<language> Language

<language> is a generally-required child element of <languagedeclaration>, <langmaterial>, or <languageset>, used to specify the language in which the finding aid is written or the language of the materials. Within <langmaterial>, <languageset> may be used instead of <language> if one wishes to include information about scripts.

Attributes

  • @altrender – not required. Use if the content of the element should be displayed or printed differently than the rendering established in a style sheet for other occurrences of the element.
  • @audience – not required. Use to set whether the element’s contents will be visible to external users or to internal ones. Possible values are: “internal” and “external.”
  • @encodinganalog – not required. May contain information to map this tag to a particular element in another schema.
  • @id – not required. Creates an ID for element. Can be used for linking.
  • @label – not required. This can be used when a meaningful display label for an element can’t be derived by the stylesheet from its name. It is available in all <did> subelements.
  • @lang – not required. Three-letter code that indicates the language in which the element’s contents were written. It should come from ISO 639-2b.
  • @langcodestrongly suggested. Three-letter code which indicates the language of the finding aid and the language of the materials when used within <language>. The codes should be taken from ISO 639-2b. Do not confuse with @lang, which indicates the language in which this particular element’s contents are written.
  • @script – not required. Four-letter code that indicates the script in which the element’s contents were written. It should come from ISO 15924.

Child Elements

<language> may contain text to indicate a plain-language description of the language in which the finding aid is writen or the language of the materials it describes.
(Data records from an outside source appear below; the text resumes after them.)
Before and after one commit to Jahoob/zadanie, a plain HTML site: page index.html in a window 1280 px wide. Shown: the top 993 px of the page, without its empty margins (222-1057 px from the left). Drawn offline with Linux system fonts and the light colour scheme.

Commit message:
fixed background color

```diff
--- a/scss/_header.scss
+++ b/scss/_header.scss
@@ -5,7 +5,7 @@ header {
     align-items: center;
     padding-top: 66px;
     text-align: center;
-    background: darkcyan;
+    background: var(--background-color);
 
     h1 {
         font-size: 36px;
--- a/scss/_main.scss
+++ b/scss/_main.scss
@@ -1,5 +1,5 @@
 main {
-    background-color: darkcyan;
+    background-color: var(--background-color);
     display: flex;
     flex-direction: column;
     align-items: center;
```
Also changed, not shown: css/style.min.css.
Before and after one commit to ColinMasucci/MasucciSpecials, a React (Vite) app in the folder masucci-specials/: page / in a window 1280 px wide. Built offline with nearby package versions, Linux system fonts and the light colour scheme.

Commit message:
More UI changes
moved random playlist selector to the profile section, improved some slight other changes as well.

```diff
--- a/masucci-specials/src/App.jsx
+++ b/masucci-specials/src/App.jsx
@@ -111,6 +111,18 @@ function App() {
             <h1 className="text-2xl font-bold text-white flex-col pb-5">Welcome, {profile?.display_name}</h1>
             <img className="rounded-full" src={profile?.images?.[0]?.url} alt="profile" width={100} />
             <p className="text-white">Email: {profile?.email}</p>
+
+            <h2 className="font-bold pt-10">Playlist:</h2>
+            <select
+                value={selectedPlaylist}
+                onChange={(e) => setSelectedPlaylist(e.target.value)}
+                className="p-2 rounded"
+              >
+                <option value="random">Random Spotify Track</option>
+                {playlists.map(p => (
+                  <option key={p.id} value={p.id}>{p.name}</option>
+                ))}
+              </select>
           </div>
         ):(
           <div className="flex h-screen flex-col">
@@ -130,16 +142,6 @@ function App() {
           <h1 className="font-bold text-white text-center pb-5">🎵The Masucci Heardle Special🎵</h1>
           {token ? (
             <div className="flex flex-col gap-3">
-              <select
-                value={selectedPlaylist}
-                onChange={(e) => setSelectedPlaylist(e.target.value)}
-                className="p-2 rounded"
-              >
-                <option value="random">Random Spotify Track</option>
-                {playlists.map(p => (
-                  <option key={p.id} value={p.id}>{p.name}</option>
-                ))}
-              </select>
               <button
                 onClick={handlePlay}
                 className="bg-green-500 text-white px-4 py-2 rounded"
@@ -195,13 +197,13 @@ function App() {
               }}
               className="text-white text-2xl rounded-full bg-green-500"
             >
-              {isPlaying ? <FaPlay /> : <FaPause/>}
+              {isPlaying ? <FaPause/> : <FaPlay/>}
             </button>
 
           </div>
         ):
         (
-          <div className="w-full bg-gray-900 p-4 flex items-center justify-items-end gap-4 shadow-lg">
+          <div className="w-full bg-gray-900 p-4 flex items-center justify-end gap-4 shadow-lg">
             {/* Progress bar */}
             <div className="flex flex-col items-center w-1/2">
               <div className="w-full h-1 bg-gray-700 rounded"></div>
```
However, the necessary information in this element is encoded within the @langcode attribute.

Adjacent Elements

When used in tandem with <script>, <language> comes first.

Example

<languagedeclaration>
	<language langcode="eng">English</language>
	<script scriptcode="latn">Latin</script>
</languagedeclaration>
<langmaterial>
	<languageset>
		<language langcode="lat">Latin</language>
		<script scriptcode="zzzz">arcanumscript</script>
	</languageset>
</langmaterial>

EAD3 Tag Library Entry

View the official tag library entry for <language>